Work to complete>
A faithful retyping of every entry below is wanted, with images left out.

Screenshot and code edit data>
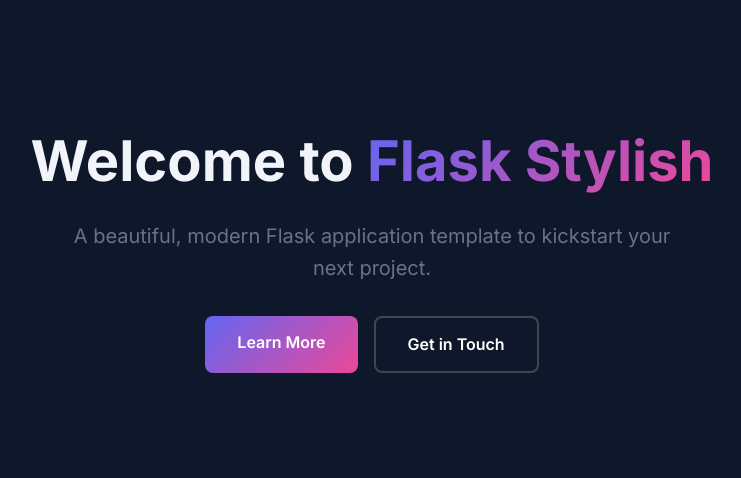
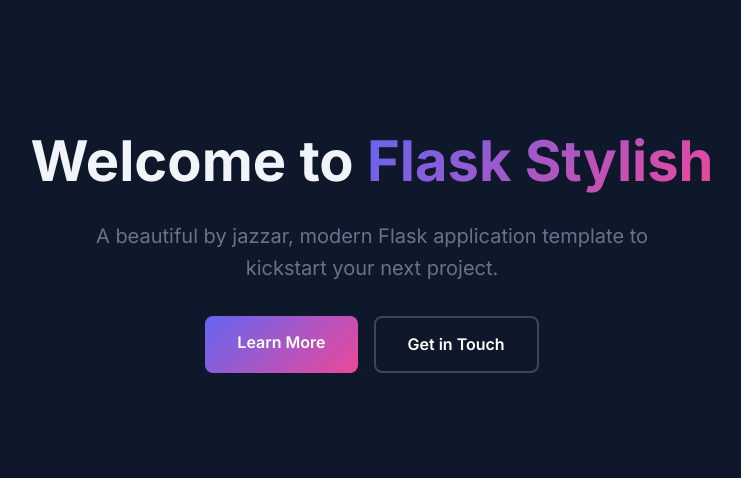
Before and after one commit to jazzaras/stylishFlask, a Flask app: page / in a window 1280 px wide. Shown: the part 71-549 px from the top of the page, without its empty margins (268-1009 px from the left). Run offline with Flask 3, Linux system fonts and the light colour scheme.

Commit message:
Update index.html

```diff
--- a/templates/index.html
+++ b/templates/index.html
@@ -6,7 +6,7 @@
 <section class="hero">
     <div class="hero-content">
         <h1>Welcome to <span class="gradient-text">Flask Stylish</span></h1>
-        <p>A beautiful, modern Flask application template to kickstart your next project.</p>
+        <p>A beautiful by jazzar, modern Flask application template to kickstart your next project.</p>
         <div class="hero-buttons">
             <a href="{{ url_for('about') }}" class="btn btn-primary">Learn More</a>
             <a href="{{ url_for('contact') }}" class="btn btn-secondary">Get in Touch</a>
```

Response area>
Before and after one commit to jazzaras/stylishFlask, a Flask app: page / in a window 1280 px wide. Shown: the part 71-549 px from the top of the page, without its empty margins (268-1009 px from the left). Run offline with Flask 3, Linux system fonts and the light colour scheme.

Commit message:
Update index.html

```diff
--- a/templates/index.html
+++ b/templates/index.html
@@ -6,7 +6,7 @@
 <section class="hero">
     <div class="hero-content">
         <h1>Welcome to <span class="gradient-text">Flask Stylish</span></h1>
-        <p>A beautiful, modern Flask application template to kickstart your next project.</p>
+        <p>A beautiful by jazzar, modern Flask application template to kickstart your next project.</p>
         <div class="hero-buttons">
             <a href="{{ url_for('about') }}" class="btn btn-primary">Learn More</a>
             <a href="{{ url_for('contact') }}" class="btn btn-secondary">Get in Touch</a>
```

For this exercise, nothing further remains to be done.